Meet the Pollinators
What is pollination and WHY is pollination so important?
Pollination is plant reproduction. Pollination is the transfer of a “male” pollen grain to a “female” flower part to allow reproduction to occur. Reproduction, of course, is required for the continuation of a species. While some plants are able to pollinate themselves without the help of an animal (e.g., wind pollination), science tells us that an incredible amount of plants require pollination by an animal (like a bee or other pollinator species). The number of plants that require an “animal source” is greater than 85% of all plant species on Earth. Imagine what our grocery store shelves would look like if there were no pollinators?
“Animal sources” of pollination include some birds, like hummingbirds.

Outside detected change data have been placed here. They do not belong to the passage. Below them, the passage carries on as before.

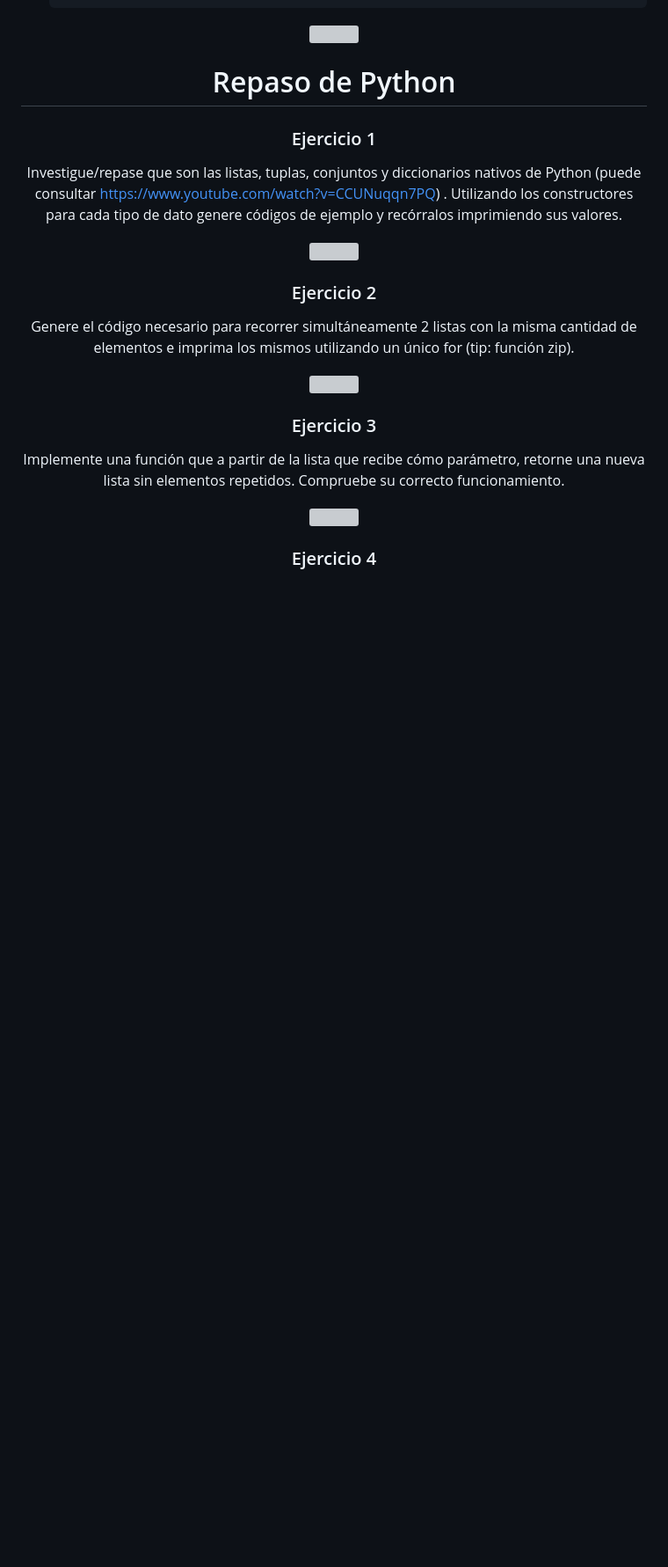
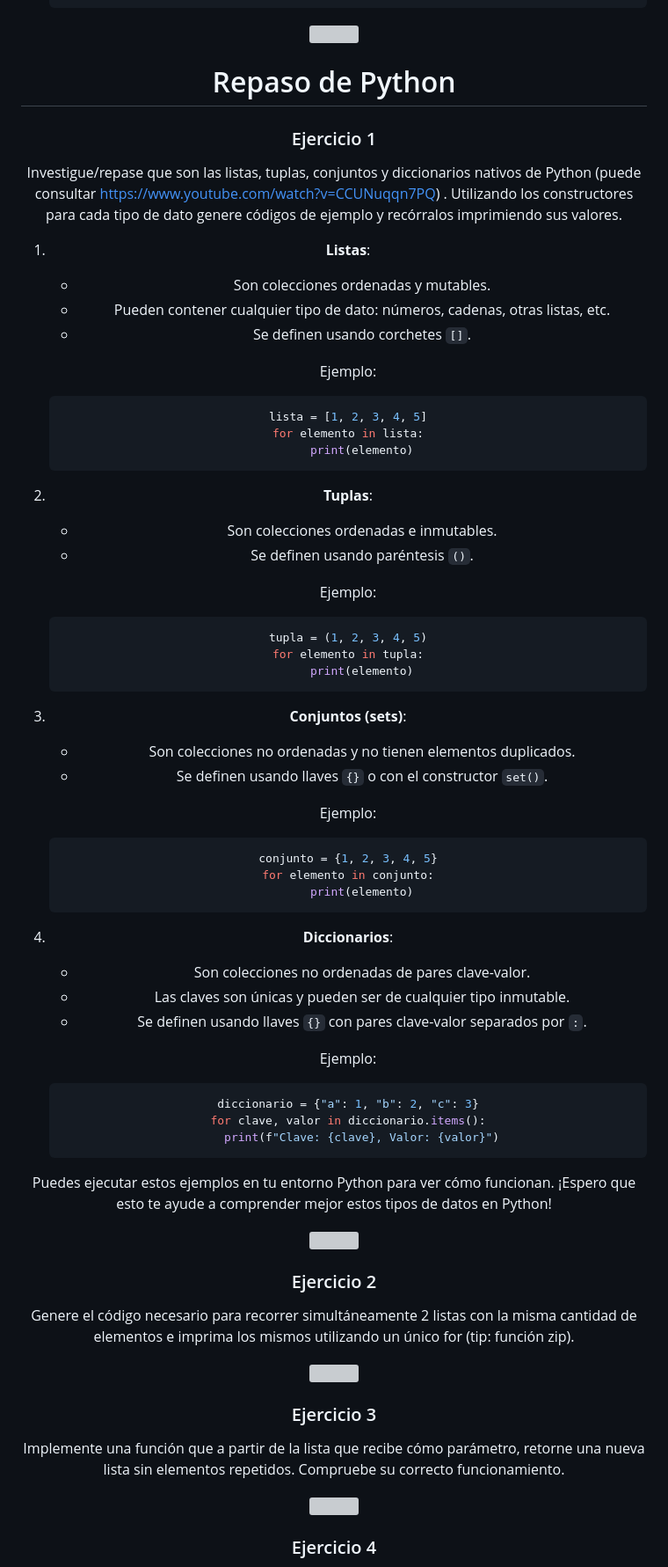
Before and after one commit to Fabian-Martinez-Rincon/Deep-Learning, a Markdown page: Documentos/Practica0.md, the part around the change. Shown: that part at 88% size. Rendered like a GitHub page; blank space fills up the shorter version; grey boxes are pictures that could not be loaded.

Commit message:
Deep learning

````diff
--- a/Documentos/Practica0.md
+++ b/Documentos/Practica0.md
@@ -111,6 +111,54 @@ Conecte su cuenta de Google Drive con Google Colab:
 ### Ejercicio 1
 Investigue/repase que son las listas, tuplas, conjuntos y diccionarios nativos de Python (puede consultar https://www.youtube.com/watch?v=CCUNuqqn7PQ) . Utilizando los constructores para cada tipo de dato genere códigos de ejemplo y recórralos imprimiendo sus valores.
 
+1. **Listas**:
+   - Son colecciones ordenadas y mutables.
+   - Pueden contener cualquier tipo de dato: números, cadenas, otras listas, etc.
+   - Se definen usando corchetes `[]`.
+
+   Ejemplo:
+   ```python
+   lista = [1, 2, 3, 4, 5]
+   for elemento in lista:
+       print(elemento)
+   ```
+
+2. **Tuplas**:
+   - Son colecciones ordenadas e inmutables.
+   - Se definen usando paréntesis `()`.
+
+   Ejemplo:
+   ```python
+   tupla = (1, 2, 3, 4, 5)
+   for elemento in tupla:
+       print(elemento)
+   ```
+
+3. **Conjuntos (sets)**:
+   - Son colecciones no ordenadas y no tienen elementos duplicados.
+   - Se definen usando llaves `{}` o con el constructor `set()`.
+
+   Ejemplo:
+   ```python
+   conjunto = {1, 2, 3, 4, 5}
+   for elemento in conjunto:
+       print(elemento)
+   ```
+
+4. **Diccionarios**:
+   - Son colecciones no ordenadas de pares clave-valor.
+   - Las claves son únicas y pueden ser de cualquier tipo inmutable.
+   - Se definen usando llaves `{}` con pares clave-valor separados por `:`.
+
+   Ejemplo:
+   ```python
+   diccionario = {"a": 1, "b": 2, "c": 3}
+   for clave, valor in diccionario.items():
+       print(f"Clave: {clave}, Valor: {valor}")
+   ```
+
+Puedes ejecutar estos ejemplos en tu entorno Python para ver cómo funcionan. ¡Espero que esto te ayude a comprender mejor estos tipos de datos en Python!
+
 <img src= 'https://i.gifer.com/origin/8c/8cd3f1898255c045143e1da97fbabf10_w200.gif' height="20" width="100%">
 
 ### Ejercicio 2
````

Also, some bats, like the flying fox fruit bats of the tropics. But did you know that even some mammals and reptiles also act as pollinators? Of course, the majority of pollinators are insects. Insect pollinators include bees, butterflies, beetles, ants, wasps, flies, and even the male mosquito.